EXTRACTED INFORMATION –
+-------+

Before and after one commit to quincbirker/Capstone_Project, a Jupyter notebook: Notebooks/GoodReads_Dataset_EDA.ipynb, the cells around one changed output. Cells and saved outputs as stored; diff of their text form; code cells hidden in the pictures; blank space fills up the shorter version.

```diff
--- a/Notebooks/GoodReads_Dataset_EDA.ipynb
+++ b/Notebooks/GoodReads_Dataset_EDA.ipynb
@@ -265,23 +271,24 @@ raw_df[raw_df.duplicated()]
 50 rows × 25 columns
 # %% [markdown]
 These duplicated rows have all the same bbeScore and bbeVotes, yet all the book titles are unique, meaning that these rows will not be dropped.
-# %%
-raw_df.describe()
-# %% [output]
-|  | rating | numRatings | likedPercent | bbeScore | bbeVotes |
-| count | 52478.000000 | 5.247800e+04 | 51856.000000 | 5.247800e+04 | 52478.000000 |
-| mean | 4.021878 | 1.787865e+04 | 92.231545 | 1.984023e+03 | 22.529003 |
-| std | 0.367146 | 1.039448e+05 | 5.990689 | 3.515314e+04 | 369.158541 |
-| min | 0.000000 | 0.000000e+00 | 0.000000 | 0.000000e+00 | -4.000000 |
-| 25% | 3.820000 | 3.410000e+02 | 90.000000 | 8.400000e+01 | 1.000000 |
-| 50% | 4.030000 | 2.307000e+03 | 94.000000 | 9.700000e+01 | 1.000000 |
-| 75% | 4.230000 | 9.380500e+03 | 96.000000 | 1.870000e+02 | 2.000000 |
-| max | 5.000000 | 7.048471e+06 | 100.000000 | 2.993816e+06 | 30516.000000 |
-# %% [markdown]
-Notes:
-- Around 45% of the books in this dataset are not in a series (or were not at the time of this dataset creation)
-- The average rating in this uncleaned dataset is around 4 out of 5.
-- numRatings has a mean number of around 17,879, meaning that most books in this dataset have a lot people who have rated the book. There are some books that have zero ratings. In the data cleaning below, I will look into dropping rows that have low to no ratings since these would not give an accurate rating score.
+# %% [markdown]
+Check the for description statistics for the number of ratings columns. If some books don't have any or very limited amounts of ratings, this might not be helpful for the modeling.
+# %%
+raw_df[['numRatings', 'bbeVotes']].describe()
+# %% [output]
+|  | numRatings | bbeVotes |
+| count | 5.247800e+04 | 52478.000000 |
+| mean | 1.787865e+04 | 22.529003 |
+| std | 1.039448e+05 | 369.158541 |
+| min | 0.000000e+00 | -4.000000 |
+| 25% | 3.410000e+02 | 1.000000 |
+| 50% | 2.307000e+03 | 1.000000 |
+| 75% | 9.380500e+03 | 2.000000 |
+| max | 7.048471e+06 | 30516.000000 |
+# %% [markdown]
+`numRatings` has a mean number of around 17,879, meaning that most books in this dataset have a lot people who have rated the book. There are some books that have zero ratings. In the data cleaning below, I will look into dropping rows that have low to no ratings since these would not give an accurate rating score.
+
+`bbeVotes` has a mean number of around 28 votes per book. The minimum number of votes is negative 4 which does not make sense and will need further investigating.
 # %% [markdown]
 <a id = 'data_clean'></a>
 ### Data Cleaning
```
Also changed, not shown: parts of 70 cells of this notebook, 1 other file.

+-------+

TASK OBJECTIVE – The data above should be copied exactly, with no line omitted.

WRITTEN RESPONSE –
Before and after one commit to quincbirker/Capstone_Project, a Jupyter notebook: Notebooks/GoodReads_Dataset_EDA.ipynb, the cells around one changed output. Cells and saved outputs as stored; diff of their text form; code cells hidden in the pictures; blank space fills up the shorter version.

```diff
--- a/Notebooks/GoodReads_Dataset_EDA.ipynb
+++ b/Notebooks/GoodReads_Dataset_EDA.ipynb
@@ -265,23 +271,24 @@ raw_df[raw_df.duplicated()]
 50 rows × 25 columns
 # %% [markdown]
 These duplicated rows have all the same bbeScore and bbeVotes, yet all the book titles are unique, meaning that these rows will not be dropped.
-# %%
-raw_df.describe()
-# %% [output]
-|  | rating | numRatings | likedPercent | bbeScore | bbeVotes |
-| count | 52478.000000 | 5.247800e+04 | 51856.000000 | 5.247800e+04 | 52478.000000 |
-| mean | 4.021878 | 1.787865e+04 | 92.231545 | 1.984023e+03 | 22.529003 |
-| std | 0.367146 | 1.039448e+05 | 5.990689 | 3.515314e+04 | 369.158541 |
-| min | 0.000000 | 0.000000e+00 | 0.000000 | 0.000000e+00 | -4.000000 |
-| 25% | 3.820000 | 3.410000e+02 | 90.000000 | 8.400000e+01 | 1.000000 |
-| 50% | 4.030000 | 2.307000e+03 | 94.000000 | 9.700000e+01 | 1.000000 |
-| 75% | 4.230000 | 9.380500e+03 | 96.000000 | 1.870000e+02 | 2.000000 |
-| max | 5.000000 | 7.048471e+06 | 100.000000 | 2.993816e+06 | 30516.000000 |
-# %% [markdown]
-Notes:
-- Around 45% of the books in this dataset are not in a series (or were not at the time of this dataset creation)
-- The average rating in this uncleaned dataset is around 4 out of 5.
-- numRatings has a mean number of around 17,879, meaning that most books in this dataset have a lot people who have rated the book. There are some books that have zero ratings. In the data cleaning below, I will look into dropping rows that have low to no ratings since these would not give an accurate rating score.
+# %% [markdown]
+Check the for description statistics for the number of ratings columns. If some books don't have any or very limited amounts of ratings, this might not be helpful for the modeling.
+# %%
+raw_df[['numRatings', 'bbeVotes']].describe()
+# %% [output]
+|  | numRatings | bbeVotes |
+| count | 5.247800e+04 | 52478.000000 |
+| mean | 1.787865e+04 | 22.529003 |
+| std | 1.039448e+05 | 369.158541 |
+| min | 0.000000e+00 | -4.000000 |
+| 25% | 3.410000e+02 | 1.000000 |
+| 50% | 2.307000e+03 | 1.000000 |
+| 75% | 9.380500e+03 | 2.000000 |
+| max | 7.048471e+06 | 30516.000000 |
+# %% [markdown]
+`numRatings` has a mean number of around 17,879, meaning that most books in this dataset have a lot people who have rated the book. There are some books that have zero ratings. In the data cleaning below, I will look into dropping rows that have low to no ratings since these would not give an accurate rating score.
+
+`bbeVotes` has a mean number of around 28 votes per book. The minimum number of votes is negative 4 which does not make sense and will need further investigating.
 # %% [markdown]
 <a id = 'data_clean'></a>
 ### Data Cleaning
```
Also changed, not shown: parts of 70 cells of this notebook, 1 other file.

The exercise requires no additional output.